Required work: Gather all lines in the records below that include the word "county".

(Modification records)
--------------------------------------------------
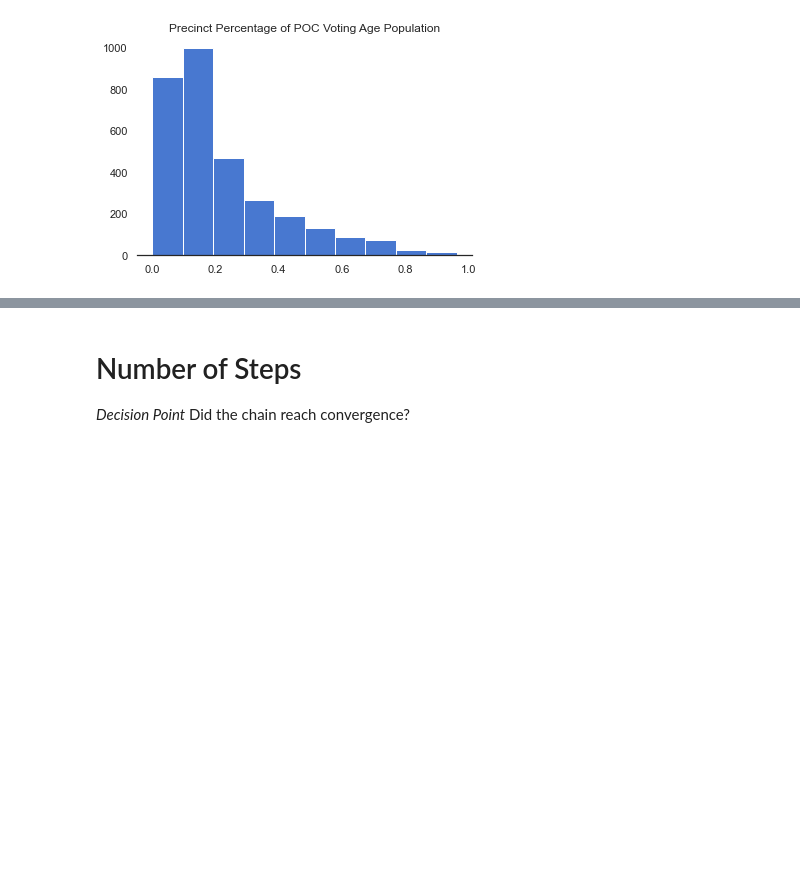
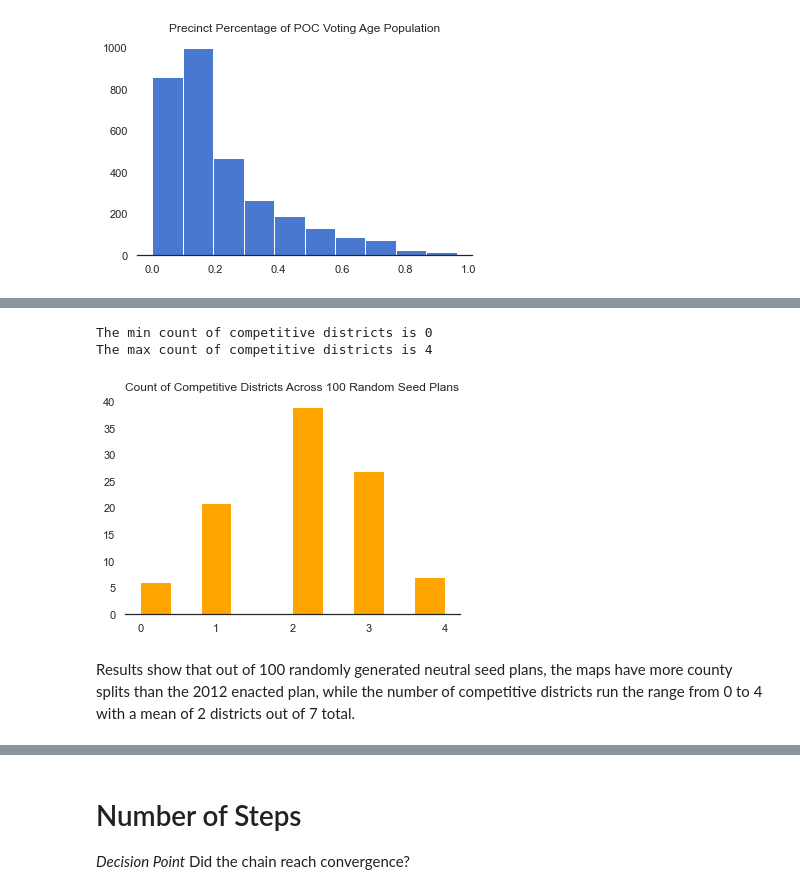
Before and after one commit to uwescience/dssg2021-redistricting, a Jupyter notebook: Colorado/02_CO_EDA_Modeling_Decisions.ipynb, the cells around one changed output, grey strips where cells are left out. Drawn from its saved outputs; the diff is of its cells as text; code cells hidden in the pictures; blank space fills up the shorter version.

```diff
--- a/Colorado/02_CO_EDA_Modeling_Decisions.ipynb
+++ b/Colorado/02_CO_EDA_Modeling_Decisions.ipynb
@@ -316,11 +352,17 @@ print("The max count of county splits is", max(seeds_county))
 # %%
 plt.hist(seeds_comp, color="orange")
 plt.locator_params(axis="both", integer=True, tight=True)
 plt.title("Count of Competitive Districts Across 100 Random Seed Plans")
-plt.show()
+sns.despine(left=True, right=True)
 
 print("The min count of competitive districts is", min(seeds_comp))
 print("The max count of competitive districts is", max(seeds_comp))
+# %% [output]
+The min count of competitive districts is 0
+The max count of competitive districts is 4
+[figure, added]
+# %% [markdown]
+Results show that out of 100 randomly generated neutral seed plans, the maps have more county splits than the 2012 enacted plan, while the number of competitive districts run the range from 0 to 4 with a mean of 2 districts out of 7 total.
 # %% [markdown]
 # Proposal Selection
 
```
Also changed, not shown: parts of 42 cells of this notebook.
--------------------------------------------------
Response area:
@@ -316,11 +352,17 @@ print("The max count of county splits is", max(seeds_county))
+Results show that out of 100 randomly generated neutral seed plans, the maps have more county splits than the 2012 enacted plan, while the number of competitive districts run the range from 0 to 4 with a mean of 2 districts out of 7 total.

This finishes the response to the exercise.